Exercise goal: Each record below should be returned word for word, with no pictures included.

Content revision data:

----

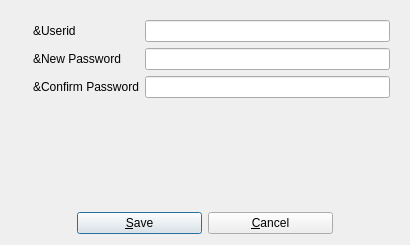
This is UI/biblioteq_password.ui in textbrowser/biblioteq as Qt 5 draws it before an edit. The edited form follows.
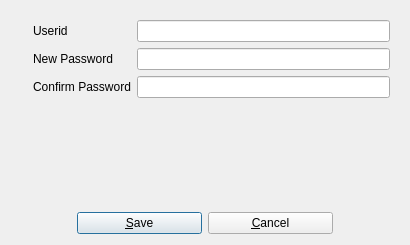
This is the edited form. Icons and pictures are not drawn.

What changed in the file:
```diff
--- a/UI/biblioteq_password.ui
+++ b/UI/biblioteq_password.ui
@@ -51,7 +51,7 @@
         <item row="0" column="0">
          <widget class="QLabel" name="label_6">
           <property name="text">
-           <string>&amp;Userid</string>
+           <string>Userid</string>
           </property>
          </widget>
         </item>
@@ -65,7 +65,7 @@
         <item row="1" column="0">
          <widget class="QLabel" name="label_5">
           <property name="text">
-           <string>&amp;New Password</string>
+           <string>New Password</string>
           </property>
          </widget>
         </item>
@@ -79,7 +79,7 @@
         <item row="2" column="0">
          <widget class="QLabel" name="label_2">
           <property name="text">
-           <string>&amp;Confirm Password</string>
+           <string>Confirm Password</string>
           </property>
          </widget>
         </item>
```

----

Solution for this task:
This is UI/biblioteq_password.ui in textbrowser/biblioteq as Qt 5 draws it before an edit. The edited form follows.
This is the edited form. Icons and pictures are not drawn.

What changed in the file:
```diff
--- a/UI/biblioteq_password.ui
+++ b/UI/biblioteq_password.ui
@@ -51,7 +51,7 @@
         <item row="0" column="0">
          <widget class="QLabel" name="label_6">
           <property name="text">
-           <string>&amp;Userid</string>
+           <string>Userid</string>
           </property>
          </widget>
         </item>
@@ -65,7 +65,7 @@
         <item row="1" column="0">
          <widget class="QLabel" name="label_5">
           <property name="text">
-           <string>&amp;New Password</string>
+           <string>New Password</string>
           </property>
          </widget>
         </item>
@@ -79,7 +79,7 @@
         <item row="2" column="0">
          <widget class="QLabel" name="label_2">
           <property name="text">
-           <string>&amp;Confirm Password</string>
+           <string>Confirm Password</string>
           </property>
          </widget>
         </item>
```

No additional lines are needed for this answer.